I feel blessed to be part of a community that is willing to layer up on bone-chilling nights and gather in nearby parking lots to listen to our favorite bands. These outdoor concerts are really a win-win-win. Venues make money on food and drinks, patrons get the safe musical outing they crave, and musicians can play in front of a live audience and recoup some lost revenue.
Live music has been my pandemic salvation. When one of my favorite bands announces a tour, the simple act of adding it to my calendar gives me hope for the future. It makes the sacrifices of the last two years fade away on a Bo Diddley beat.
The Gift of Being a Daughter
by Beth Singer
Recently, my two siblings and I have been helping our father, Burt, with the details of his still very active life — at age 89 — in NY where I grew up. It’s become a serious part-time job! Three months ago, Burt agreed to move just up the street from Howard and me, to a senior community, and will become a resident of Arlington, Virginia next month.
I’ve learned a lot about love and aging these past couple of years. Here are some key takeaways: (1) It’s painfully tough to get your hero to give up driving, but that’s what love looks like when you realize that reaction time and eyesight just aren’t the same anymore. (2) Artistic pleasures like painting and music activate endorphins and help us all focus better, especially seniors. (3) Sometimes it’s better to let certain conversations defy logic and give yourself over to a free-form dialogue. It’s very liberating!
I realize that it’s a gift to have these happy times with Dad ahead, now that he will be so nearby for the first time in my adult life.
This is how WE connect the dots between love, work, and play — but we also want to hear what YOU do for love.
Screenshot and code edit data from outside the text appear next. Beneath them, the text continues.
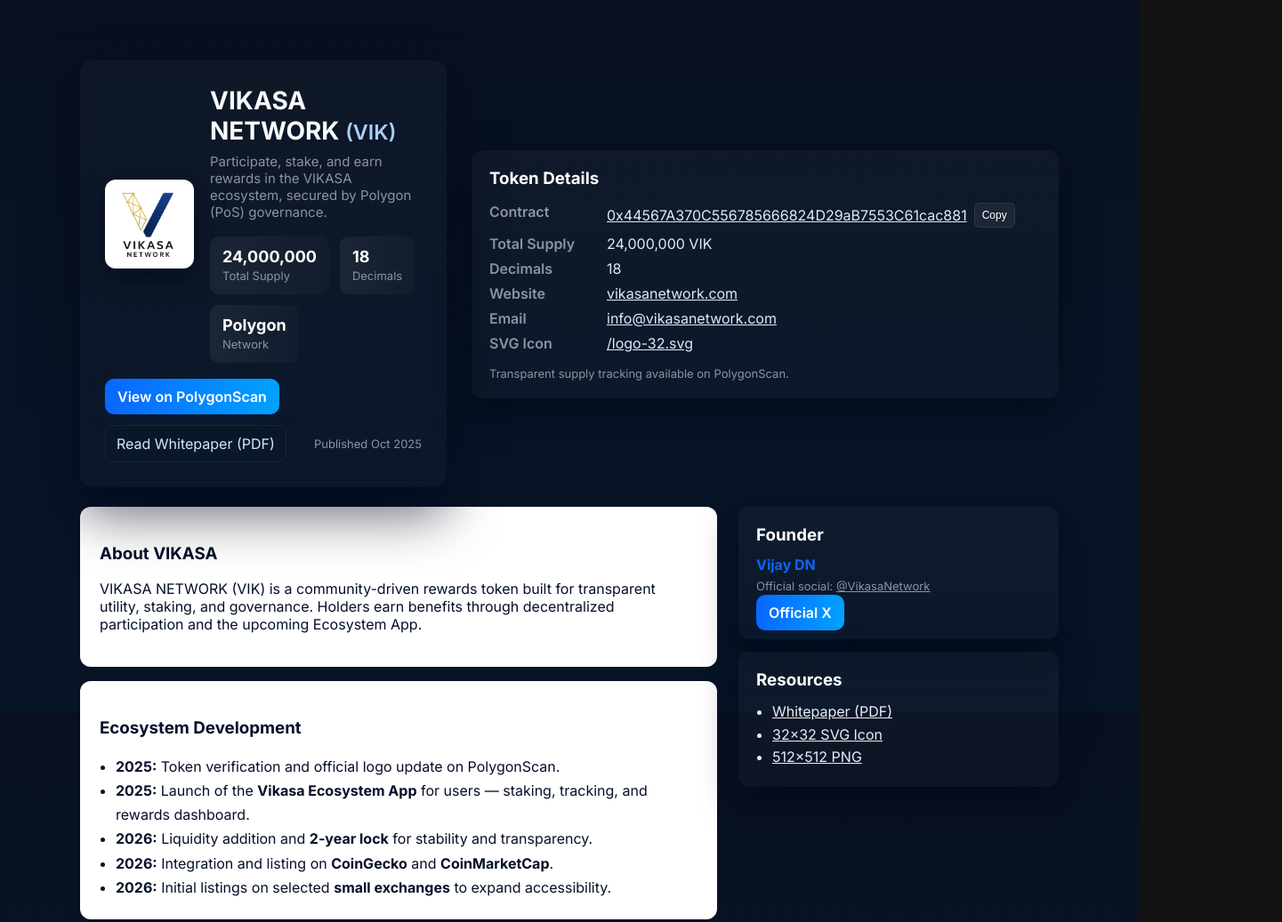
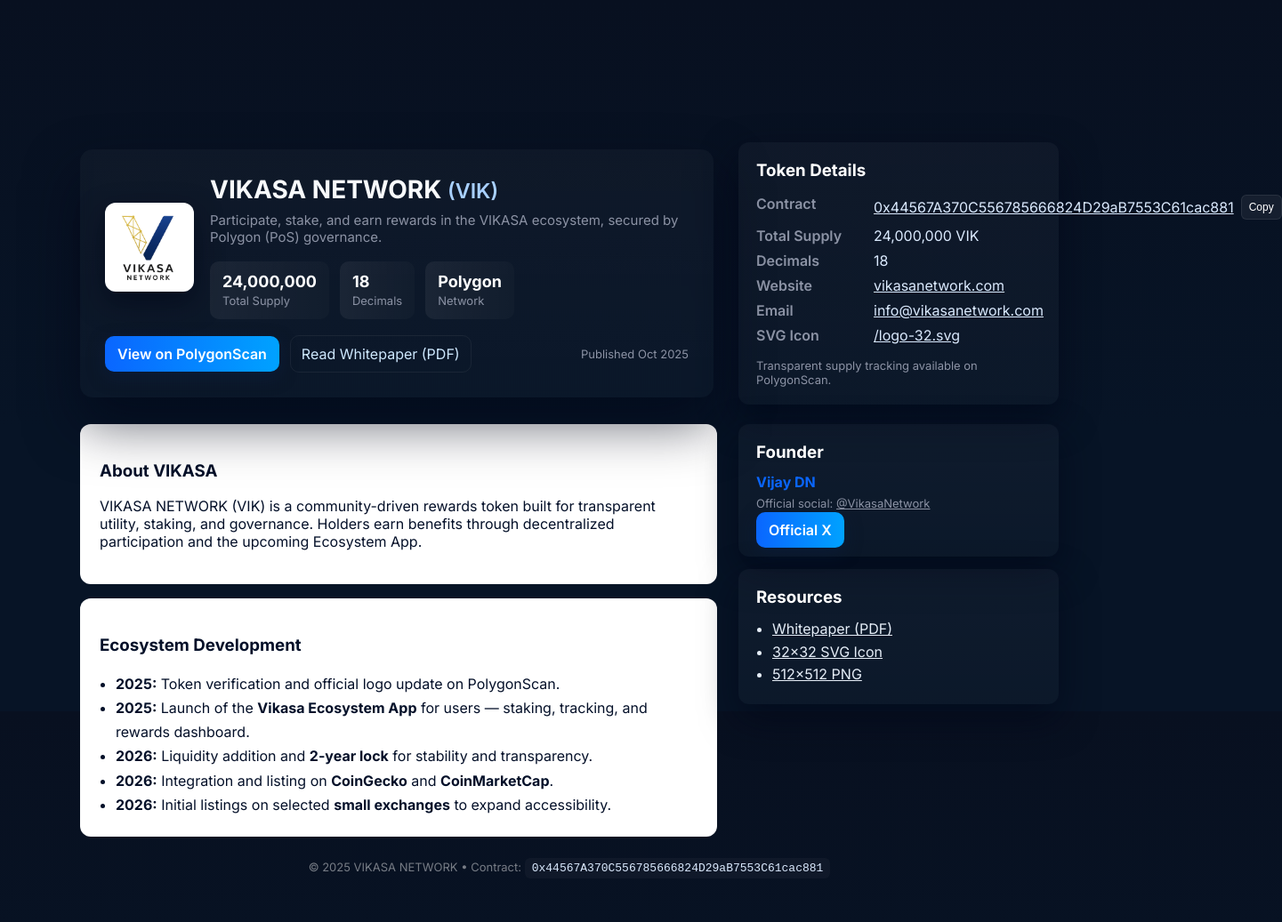
Before and after one commit to vikasanetwork/vikasa-site, a plain HTML site: page index.html in a window 1280 px wide. Shown: the top 1037 px of the page at 89% size, 1441 px wide, since content can reach past the window. Drawn offline with Linux system fonts and the light colour scheme.

Commit message:
Update index.html

```diff
--- a/index.html
+++ b/index.html
@@ -39,12 +39,12 @@
       color:#e6eef8;
       -webkit-font-smoothing:antialiased;
     }
-    .wrap{max-width:var(--container);margin:40px auto;padding:28px;}
+    .wrap{max-width:var(--container);margin:80px auto;padding:80px;}
     /* Added back top grid layout for Hero + Token Details */
-    .top{display:grid;grid-template-columns:1fr 660px;gap:28px;align-items:center;margin-bottom:20px;}
+    .top{display:grid;grid-template-columns:1fr 360px;gap:28px;align-items:center;margin-bottom:20px;}
     @media(max-width:920px){.top{grid-template-columns:1fr}}
     /* Adjusted for mobile: full width padding */
-    @media(max-width:600px){.wrap{padding:100px;margin:100px auto;}}
+    @media(max-width:600px){.wrap{padding:80px;margin:80px auto;}}
 
     .hero{
       background:linear-gradient(180deg,rgba(255,255,255,0.03),rgba(255,255,255,0.02)); /* Used gradient for consistency */
```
Please message us on any of our social media channels using #WhatWeDo4Love — we would LOVE to feature friends of BSD in a future blog post!